Hmmm . . . Let me venture to say that one of these other tutors is correct and the other is incorrect. This word problem (like the ones found in the SAT Math section) is a case of
reading comprehension  reading the problem CAREFULLY!
Let's get started: A square, by definition, has sides of all the same Length. How do you find each Length? Well, since the Area is found by A = L^{2} > √A = L > √16 = 4.
Something else you should know is that a square is essentially made up of 2 Right Triangles that share the same Diagonal. Each of these Right Triangles is a 45°45°90° Triangle. Now, if you memorized the Lengths of a 45°45°90° Triangle (and please do so), you will remember that the Hypothenuse is equal to L√2, when L represents the Length of each side (you can use any variable; You will often see this with "s" for Side).

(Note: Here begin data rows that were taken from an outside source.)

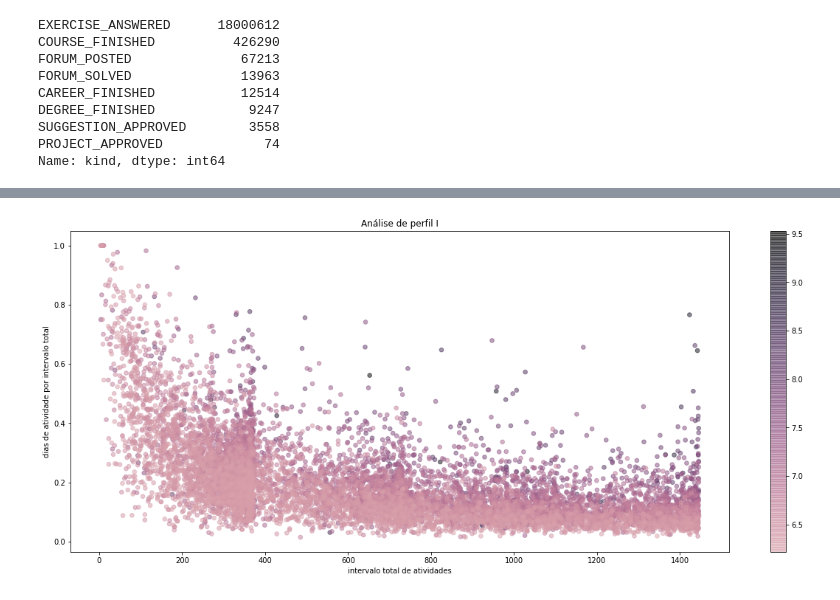
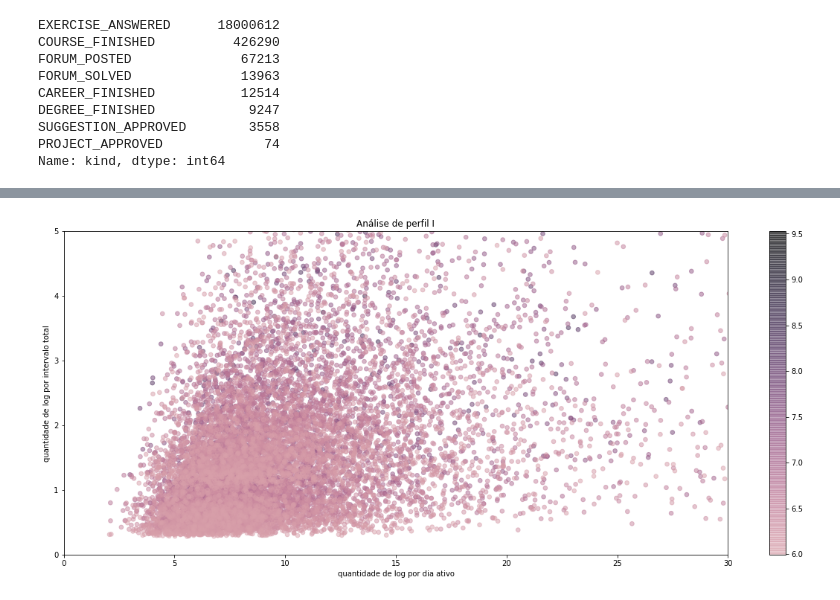
Before and after one commit to jo-nsc/distance-education-2020, a Jupyter notebook: User_Profile_log.ipynb, the cells around one changed output, grey strips where cells are left out. Saved outputs shown, nothing was run; the diff lists cells and outputs as text; code cells hidden in the pictures.

Commit message:
final version user_profile_log.ipynb

```diff
--- a/User_Profile_log.ipynb
+++ b/User_Profile_log.ipynb
@@ -17,6 +34,6 @@ from scipy import stats
 # %%
-logData = pd.read_csv("/content/drive/My Drive/Disciplinas/Lab avancado de ciencias de dados/new_data/anonimized_logs.csv")
-logData.head()
+log_data_df = pd.read_csv("/content/drive/My Drive/Disciplinas/Lab avancado de ciencias de dados/new_data/anonimized_logs.csv")
+log_data_df.head()
 # %% [output]
 |  | user_uuid | moment | kind | iterable_uuid |
 | 0 | 57928 | 2016-09-12 | EXERCISE_ANSWERED | 2918d775-73e8-4c33-a3b7-5f0726bbe3ca |
@@ -97,24 +137,41 @@ def basicStatistic(data):
   sr = pd.Series(st, index =["max","min","média","mediano","des. pad."])
   print(sr)
 # %%
-size = uniqueUserActivityCount.values[uniqueUserActivityCount.values>500].shape[0]
+minimum_log_limit = 400
 
-users =  uniqueUserActivityCount.index[:size]
+size = uniqueUserLogCount.values[uniqueUserLogCount.values > minimum_log_limit].shape[0]
+
+users =  uniqueUserLogCount.index[:size]
 
 log_density = np.zeros((size))
 daily_log_density = np.zeros((size))
 interval = np.zeros((size))
-log_counts = uniqueUserActivityCount.values[:size]
+log_counts = uniqueUserLogCount.values[:size]
 
 for i in range (size):
-  is_user =  logData['user_uuid']==users[i]
-  logData_user = logData[is_user]
+  is_user =  log_data_df['user_uuid']==users[i]
+  logData_user = log_data_df[is_user]
   sorted_logData_user = logData_user.sort_values(by = 'moment')
   dates = sorted_logData_user['moment'].values
 
   interval[i]=(getDateDiff(dates[0],dates[dates.shape[0]-1])+1)
   log_density[i]=sorted_logData_user.moment.value_counts().index.shape[0] / interval[i]
   daily_log_density[i] = sorted_logData_user.moment.value_counts().mean()
+
+
+absolute_log_counts = np.zeros((size, int(interval.max())))
+
+for i in range (size):
+  is_user =  log_data_df['user_uuid']==users[i]
+  logData_user = log_data_df[is_user]
+  sorted_logData_user = logData_user.sort_values(by = 'moment')
+  dates = sorted_logData_user['moment'].values
+  absolute_log_counts[i,0] = 1
+  pointer = 0
+  for j in range (1,dates.shape[0]):
+    date_diff = getDateDiff(dates[j-1],dates[j])
+    absolute_log_counts[i,pointer+date_diff] = absolute_log_counts[i,pointer+date_diff]+1
+    pointer = pointer+date_diff
 # %%
 # analisando os intervalos
 basicStatistic(interval)
@@ -199,16 +256,17 @@ cmap = sns.cubehelix_palette(dark=0, light=0.7,as_cmap=True)
 # %%
 #maior correlação
 plt.figure(figsize=(20,8))
-sc =plt.scatter(interval, log_density, s=area, c=colors, alpha=0.5,cmap=cmap)
-
+sc =plt.scatter(daily_log_density, np.divide(log_counts,interval), s=area, c=colors, alpha=0.5,cmap=cmap)
+plt.xlim(0, 30)
+plt.ylim(0, 5)
 
 plt.title('Análise de perfil I')
-plt.xlabel('intervalo total de atividades')
-plt.ylabel('dias de atividade por intervalo total')
+plt.xlabel('quantidade de log por dia ativo')
+plt.ylabel('quantidade de log por intervalo total')
 plt.colorbar(sc)
 plt.show()
 # %% [output]
-[figure, old version]
+[figure, new version]
 # %%
 #2a maior correlação
 plt.figure(figsize=(20,8))
```
Also changed, not shown: parts of 59 cells of this notebook.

Hence, L√2 is both your Hypothenuse AND your Diagonal! L=4, as we figured out above, so your Diagonal is 4√2.
But wait!!! You're not done! The question asks for the Square
of your Diagonal!
> (4√2)^{2} > (4)^{2 }(√2)^{2} > 16(2) =
32!!!
It looks like one of them may have misread the question.
2/8/2013

Lalita S.